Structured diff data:

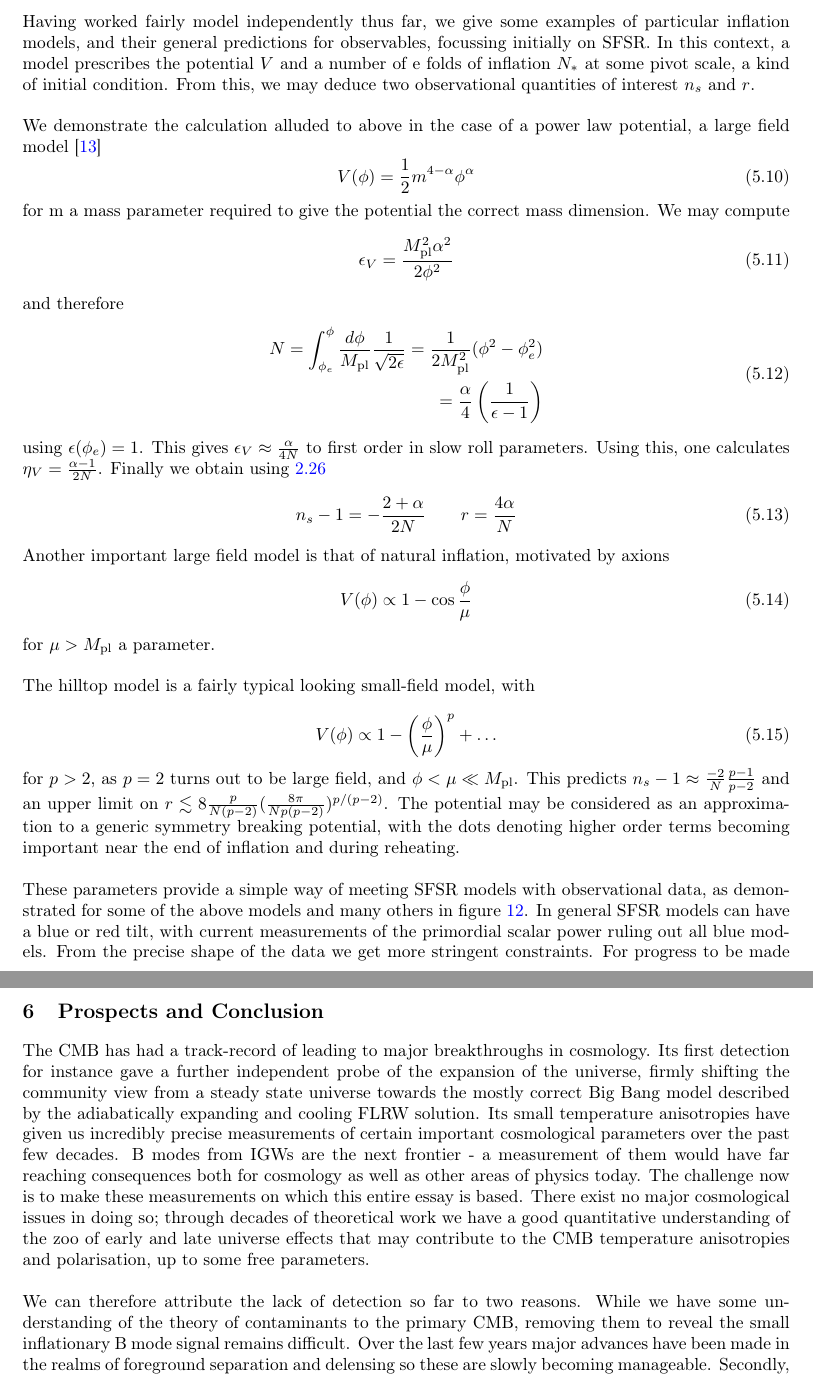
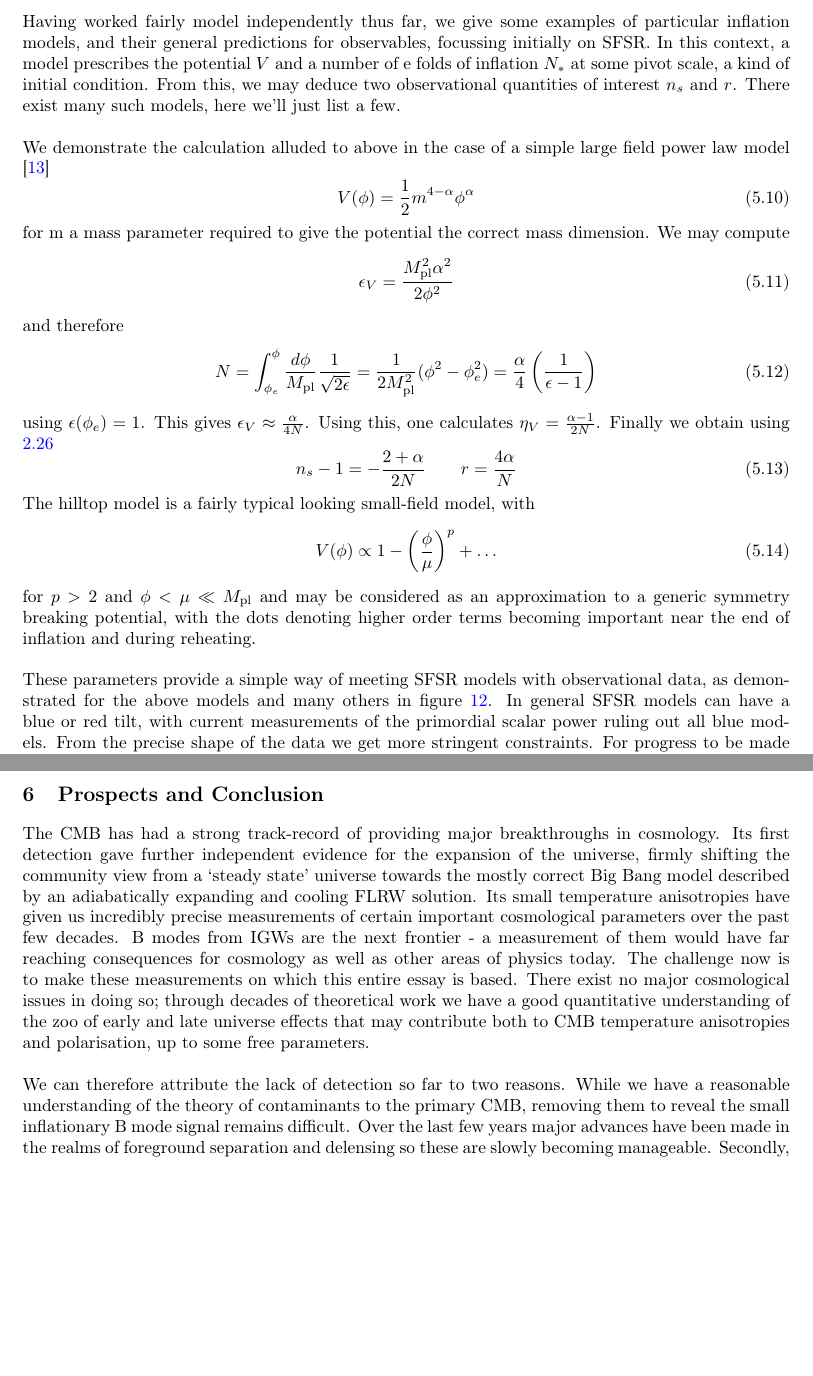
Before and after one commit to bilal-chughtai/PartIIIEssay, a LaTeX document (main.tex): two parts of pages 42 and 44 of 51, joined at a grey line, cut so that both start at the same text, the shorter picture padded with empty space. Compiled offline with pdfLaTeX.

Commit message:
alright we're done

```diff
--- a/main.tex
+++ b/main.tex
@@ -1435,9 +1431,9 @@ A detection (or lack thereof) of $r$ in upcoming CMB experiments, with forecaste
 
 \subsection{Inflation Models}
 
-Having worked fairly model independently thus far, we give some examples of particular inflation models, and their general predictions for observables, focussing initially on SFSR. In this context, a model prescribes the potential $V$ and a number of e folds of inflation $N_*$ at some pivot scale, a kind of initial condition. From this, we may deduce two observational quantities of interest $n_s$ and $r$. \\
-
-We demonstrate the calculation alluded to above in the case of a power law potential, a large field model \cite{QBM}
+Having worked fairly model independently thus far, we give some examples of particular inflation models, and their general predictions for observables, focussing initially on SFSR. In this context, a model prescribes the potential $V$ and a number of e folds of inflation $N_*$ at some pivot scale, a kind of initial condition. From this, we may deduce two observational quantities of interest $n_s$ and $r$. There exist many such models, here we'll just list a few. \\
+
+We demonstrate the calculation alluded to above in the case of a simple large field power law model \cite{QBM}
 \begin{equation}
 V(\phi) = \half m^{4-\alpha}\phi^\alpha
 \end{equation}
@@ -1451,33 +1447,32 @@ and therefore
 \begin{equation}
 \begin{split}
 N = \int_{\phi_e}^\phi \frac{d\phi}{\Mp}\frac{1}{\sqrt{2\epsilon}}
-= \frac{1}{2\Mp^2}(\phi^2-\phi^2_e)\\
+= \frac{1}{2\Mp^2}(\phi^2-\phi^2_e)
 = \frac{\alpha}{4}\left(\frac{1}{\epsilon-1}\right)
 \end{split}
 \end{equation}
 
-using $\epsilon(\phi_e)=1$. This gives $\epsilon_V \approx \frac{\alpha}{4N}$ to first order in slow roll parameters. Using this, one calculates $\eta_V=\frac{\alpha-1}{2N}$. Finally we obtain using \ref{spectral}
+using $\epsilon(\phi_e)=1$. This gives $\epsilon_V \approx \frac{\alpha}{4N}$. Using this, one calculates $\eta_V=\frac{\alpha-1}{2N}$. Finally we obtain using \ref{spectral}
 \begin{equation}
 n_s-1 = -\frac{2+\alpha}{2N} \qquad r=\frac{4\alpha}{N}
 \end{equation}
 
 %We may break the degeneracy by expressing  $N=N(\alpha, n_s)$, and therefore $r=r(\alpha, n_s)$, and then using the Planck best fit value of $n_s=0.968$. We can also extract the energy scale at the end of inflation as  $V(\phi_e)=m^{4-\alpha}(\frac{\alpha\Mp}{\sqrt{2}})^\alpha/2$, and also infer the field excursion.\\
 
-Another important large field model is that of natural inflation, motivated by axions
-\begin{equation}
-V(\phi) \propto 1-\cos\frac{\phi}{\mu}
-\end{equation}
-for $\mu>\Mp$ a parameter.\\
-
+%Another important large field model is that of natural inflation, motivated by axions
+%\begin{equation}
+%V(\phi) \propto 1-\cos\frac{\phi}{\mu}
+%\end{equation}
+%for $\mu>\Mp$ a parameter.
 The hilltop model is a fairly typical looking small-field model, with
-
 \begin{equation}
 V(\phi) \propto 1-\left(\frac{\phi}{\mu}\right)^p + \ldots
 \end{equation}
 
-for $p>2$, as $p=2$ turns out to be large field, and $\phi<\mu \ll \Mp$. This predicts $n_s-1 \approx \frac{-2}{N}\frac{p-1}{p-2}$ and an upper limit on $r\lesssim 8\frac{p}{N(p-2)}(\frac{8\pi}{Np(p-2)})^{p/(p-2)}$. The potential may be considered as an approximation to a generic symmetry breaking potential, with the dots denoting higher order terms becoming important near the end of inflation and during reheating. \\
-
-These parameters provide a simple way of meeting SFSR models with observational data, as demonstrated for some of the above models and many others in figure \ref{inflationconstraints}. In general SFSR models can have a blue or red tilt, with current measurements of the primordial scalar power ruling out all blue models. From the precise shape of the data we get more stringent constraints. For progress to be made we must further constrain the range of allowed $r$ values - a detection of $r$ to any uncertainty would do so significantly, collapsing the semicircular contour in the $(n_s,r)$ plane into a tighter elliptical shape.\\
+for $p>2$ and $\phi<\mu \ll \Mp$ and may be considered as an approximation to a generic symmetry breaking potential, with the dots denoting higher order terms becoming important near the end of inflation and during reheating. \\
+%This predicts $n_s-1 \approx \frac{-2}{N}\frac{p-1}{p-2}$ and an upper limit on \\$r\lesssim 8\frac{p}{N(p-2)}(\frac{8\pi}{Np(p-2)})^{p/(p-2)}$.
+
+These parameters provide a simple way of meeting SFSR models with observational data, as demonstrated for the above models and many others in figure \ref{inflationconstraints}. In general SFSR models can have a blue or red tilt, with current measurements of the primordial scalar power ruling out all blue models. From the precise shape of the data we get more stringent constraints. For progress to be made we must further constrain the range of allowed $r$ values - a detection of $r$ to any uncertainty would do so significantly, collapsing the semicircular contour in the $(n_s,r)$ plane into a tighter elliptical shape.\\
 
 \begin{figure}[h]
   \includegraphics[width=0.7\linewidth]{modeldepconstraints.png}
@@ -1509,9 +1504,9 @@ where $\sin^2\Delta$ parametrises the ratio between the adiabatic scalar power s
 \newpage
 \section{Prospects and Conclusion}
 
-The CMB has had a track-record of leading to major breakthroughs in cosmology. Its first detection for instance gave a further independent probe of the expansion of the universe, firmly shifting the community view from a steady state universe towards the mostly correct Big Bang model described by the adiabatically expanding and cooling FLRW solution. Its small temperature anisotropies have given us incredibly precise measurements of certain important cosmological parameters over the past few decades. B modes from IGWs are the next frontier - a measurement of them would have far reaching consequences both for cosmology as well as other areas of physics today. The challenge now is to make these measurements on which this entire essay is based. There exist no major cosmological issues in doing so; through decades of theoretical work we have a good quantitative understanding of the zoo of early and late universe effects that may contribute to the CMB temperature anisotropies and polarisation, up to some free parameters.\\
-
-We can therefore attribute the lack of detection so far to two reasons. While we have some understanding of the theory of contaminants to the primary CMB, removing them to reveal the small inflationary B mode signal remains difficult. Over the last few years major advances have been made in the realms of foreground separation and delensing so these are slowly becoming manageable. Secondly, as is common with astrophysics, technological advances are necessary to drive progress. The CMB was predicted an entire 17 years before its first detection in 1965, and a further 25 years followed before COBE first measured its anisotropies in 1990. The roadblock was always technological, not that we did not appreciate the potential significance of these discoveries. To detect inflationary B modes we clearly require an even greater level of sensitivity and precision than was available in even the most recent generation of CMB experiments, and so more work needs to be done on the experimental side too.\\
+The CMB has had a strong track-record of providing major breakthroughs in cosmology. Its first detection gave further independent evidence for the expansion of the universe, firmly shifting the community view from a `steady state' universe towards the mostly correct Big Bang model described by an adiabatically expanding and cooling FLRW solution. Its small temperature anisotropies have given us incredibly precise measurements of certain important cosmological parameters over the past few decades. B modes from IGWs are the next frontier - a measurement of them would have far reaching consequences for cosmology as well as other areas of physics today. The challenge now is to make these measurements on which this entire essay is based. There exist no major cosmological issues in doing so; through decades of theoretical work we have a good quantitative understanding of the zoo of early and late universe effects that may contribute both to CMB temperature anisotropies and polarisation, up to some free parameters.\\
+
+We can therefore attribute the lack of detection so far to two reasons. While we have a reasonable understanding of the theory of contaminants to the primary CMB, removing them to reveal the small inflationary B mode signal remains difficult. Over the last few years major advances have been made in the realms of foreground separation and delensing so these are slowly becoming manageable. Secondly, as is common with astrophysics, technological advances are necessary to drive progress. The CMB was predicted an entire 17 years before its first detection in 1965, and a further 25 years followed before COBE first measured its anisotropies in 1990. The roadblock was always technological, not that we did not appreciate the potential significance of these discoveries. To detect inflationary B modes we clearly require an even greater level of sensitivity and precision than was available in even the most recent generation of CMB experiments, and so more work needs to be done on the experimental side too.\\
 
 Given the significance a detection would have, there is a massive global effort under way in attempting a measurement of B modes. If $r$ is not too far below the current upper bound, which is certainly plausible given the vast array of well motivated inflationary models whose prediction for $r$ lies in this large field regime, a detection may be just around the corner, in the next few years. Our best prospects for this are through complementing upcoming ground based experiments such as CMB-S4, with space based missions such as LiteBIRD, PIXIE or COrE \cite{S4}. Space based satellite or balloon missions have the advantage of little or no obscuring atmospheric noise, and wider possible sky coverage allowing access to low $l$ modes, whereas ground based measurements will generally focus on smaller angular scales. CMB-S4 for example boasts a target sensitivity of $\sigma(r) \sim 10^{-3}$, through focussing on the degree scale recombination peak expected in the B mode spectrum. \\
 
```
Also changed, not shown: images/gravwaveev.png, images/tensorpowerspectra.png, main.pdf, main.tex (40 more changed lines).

## Prompt
Your reply is one number: how many lines of the records above contain the word "worked".

## Answer box
2